8. Encourage everyone to break routine
If your particular workspace screams “sit and stare at your computer screen all day,” your engagement levels will likely be low. One way to mix things up is to hold team meetings off site, such as at a coffee shop or park (rather than in the typical humdrum conference room). In addition, at Greenhouse, we like to infuse our team meetings with a “not what are you doing, but how are you doing” segment, where we take a step back from the work conversation for a moment and talk like real people who care about one another.
9. Host events outside of work
Move past the confines of the workday by planning social gatherings and volunteer opportunities for your team to bond and interact without work being the topic of discussion. Make sure that senior leadership is actively involved, too, so that employees can get to know them as real people, beyond the suit and tie. To increase engagement at Greenhouse, we hold collaborative brainstorming sessions where everyone comes together to decide what we’ll do on our next Fun Day.
10. Create opportunities for employees to engage one another
At Greenhouse, we recognize employees who exemplify one principle of the Greenhouse culture credo by placing a colorful gnome figurine on the individual’s desk.
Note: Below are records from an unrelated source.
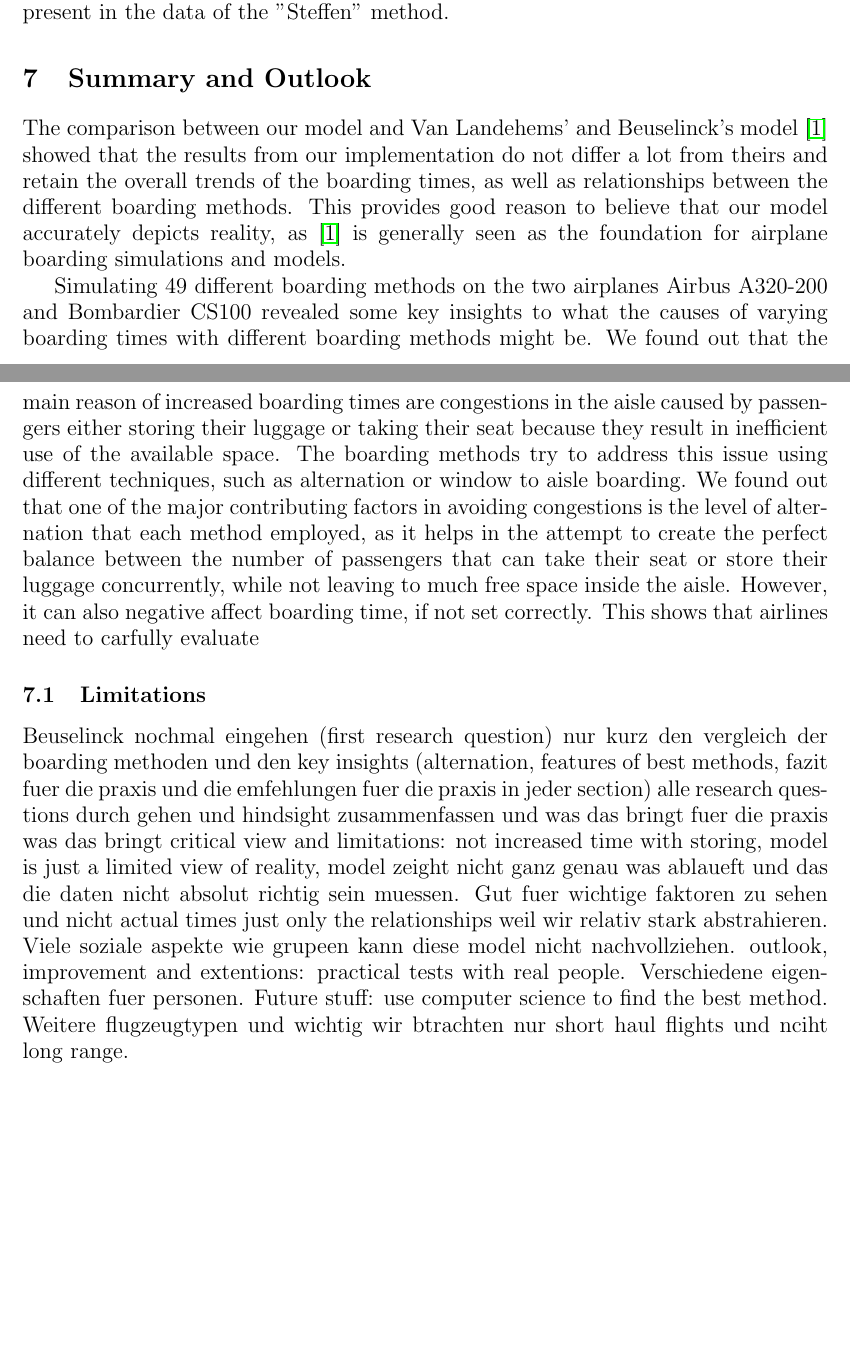
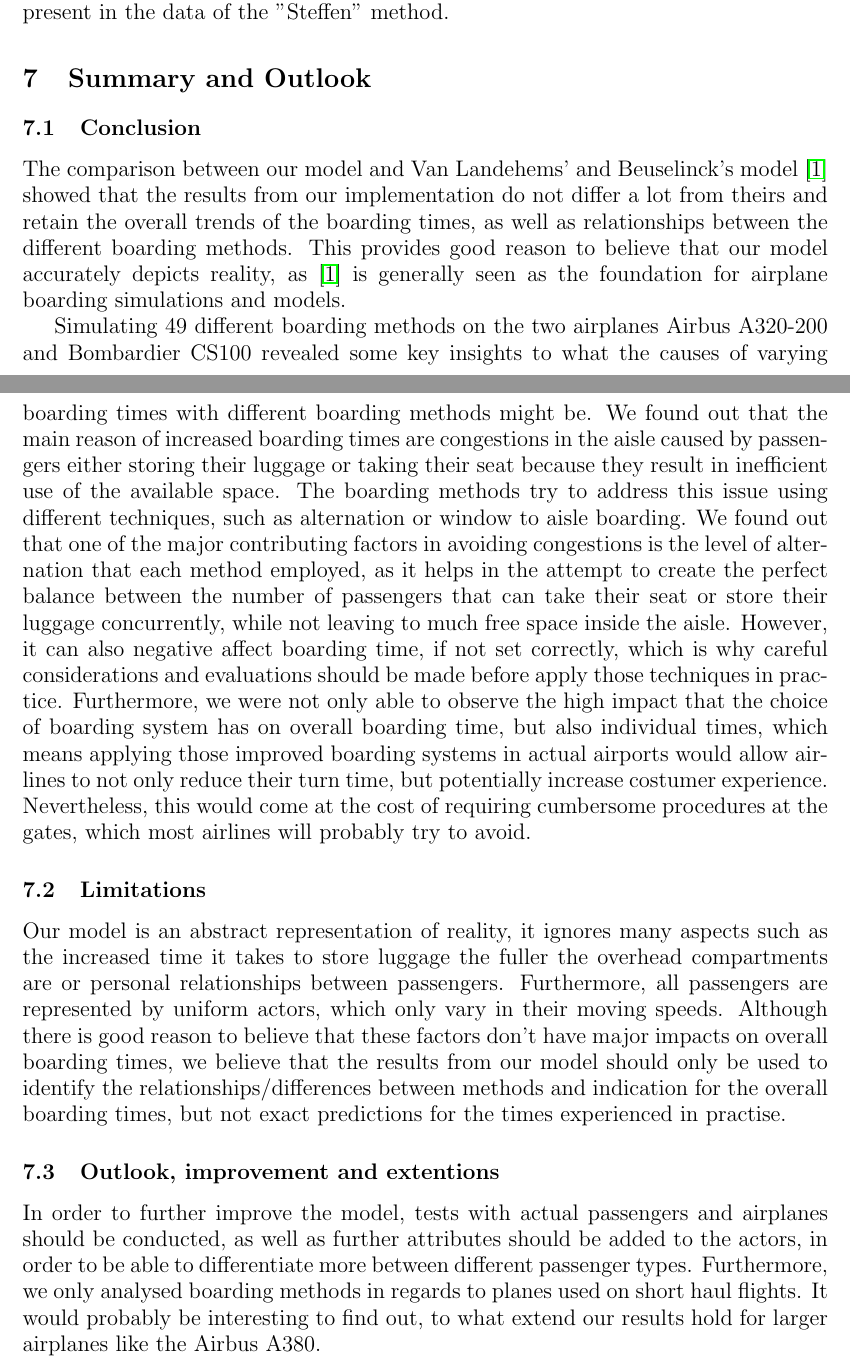
Before and after one commit to nblach/AirplaneBoarding, a LaTeX document (report/latex/report.tex): two parts of pages 28 and 29 of 33, joined at a grey line, cut so that both start at the same text, the shorter picture padded with empty space. Compiled offline with pdfLaTeX.

Commit message:
last section done

```diff
--- a/report/latex/report.tex
+++ b/report/latex/report.tex
@@ -553,18 +553,19 @@ The general trend of the data is retained by our model because within each class
 
 
 \section{Summary and Outlook}
+
+\subsection{Conclusion}
 The comparison between our model and Van Landehems' and Beuselinck's model \cite{beus} showed that the results from our implementation do not differ a lot from theirs and retain the overall trends of the boarding times, as well as relationships between the different boarding methods. This provides good reason to believe that our model accurately depicts reality, as \cite{beus} is generally seen as the foundation for airplane boarding simulations and models.
 
-Simulating 49 different boarding methods on the two airplanes Airbus A320-200 and Bombardier CS100 revealed some key insights to what the causes of varying boarding times with different boarding methods might be. We found out that the main reason of increased boarding times are congestions in the aisle caused by passengers either storing their luggage or taking their seat because they result in inefficient use of the available space. The boarding methods try to address this issue using different techniques, such as alternation or window to aisle boarding. We found out that one of the major contributing factors in avoiding congestions is the level of alternation that each method employed, as it helps in the attempt to create the perfect balance between the number of passengers that can take their seat or store their luggage concurrently, while not leaving to much free space inside the aisle. However, it can also negative affect boarding time, if not set correctly. This shows that airlines need to carfully evaluate
+Simulating 49 different boarding methods on the two airplanes Airbus A320-200 and Bombardier CS100 revealed some key insights to what the causes of varying boarding times with different boarding methods might be. We found out that the main reason of increased boarding times are congestions in the aisle caused by passengers either storing their luggage or taking their seat because they result in inefficient use of the available space. The boarding methods try to address this issue using different techniques, such as alternation or window to aisle boarding. We found out that one of the major contributing factors in avoiding congestions is the level of alternation that each method employed, as it helps in the attempt to create the perfect balance between the number of passengers that can take their seat or store their luggage concurrently, while not leaving to much free space inside the aisle. However, it can also negative affect boarding time, if not set correctly, which is why careful considerations and evaluations should be made before apply those techniques in practice. Furthermore, we were not only able to observe the high impact that the choice of boarding system has on overall boarding time, but also individual times, which means applying those improved boarding systems in actual airports would allow airlines to not only reduce their turn time, but potentially increase costumer experience. Nevertheless, this would come at the cost of requiring cumbersome procedures at the gates, which most airlines will probably try to avoid.
 
 \subsection{Limitations}
+Our model is an abstract representation of reality, it ignores many aspects such as the increased time it takes to store luggage the fuller the overhead compartments are or personal relationships between passengers. Furthermore, all passengers are represented by uniform actors, which only vary in their moving speeds. Although there is good reason to believe that these factors don't have major impacts on overall boarding times, we believe that the results from our model should only be used to identify the relationships/differences between methods and indication for the overall boarding times, but not exact predictions for the times experienced in practise.
 
-Beuselinck nochmal eingehen (first research question) nur kurz
-den vergleich der boarding methoden und den key insights (alternation, features of best methods, fazit fuer die praxis und die emfehlungen fuer die praxis in jeder section)
-alle research questions durch gehen und hindsight zusammenfassen und was das bringt fuer die praxis was das bringt
-critical view and limitations: not increased time with storing, model is just a limited view of reality, model zeight nicht ganz genau was ablaueft und das die daten nicht absolut richtig sein muessen. Gut fuer wichtige faktoren zu sehen und nicht actual times just only the relationships weil wir relativ stark abstrahieren. Viele soziale aspekte wie grupeen kann diese model nicht nachvollziehen.
-outlook, improvement and extentions: practical tests with real people. Verschiedene eigenschaften fuer personen.
-Future stuff: use computer science to find the best method. Weitere flugzeugtypen und wichtig wir btrachten nur short haul flights und nciht long range.
+\subsection{Outlook, improvement and extentions}
+In order to further improve the model, tests with actual passengers and airplanes should be conducted, as well as further attributes should be added to the actors, in order to be able to differentiate more between different passenger types. Furthermore, we only analysed boarding methods in regards to planes used on short haul flights. It would probably be interesting to find out, to what extend our results hold for larger airplanes like the Airbus A380.
+
+%TODO final sentance
 
 \section{References}
 \begin{thebibliography}{9}
```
The next week, they choose a fellow co-worker to pass the gnome onto. When employees see other employees excited about the company, it inclines them to want to engage, too.
All in all, the best way to achieve better engagement is by asking your employees for their input on how to best engage them! Not only will implementing their suggestions increase engagement, but the mere act of asking for their opinion will make them feel valued and integral to the process.
For more thought leadership and best practices, subscribe to our weekly newsletter. Simply click the button below!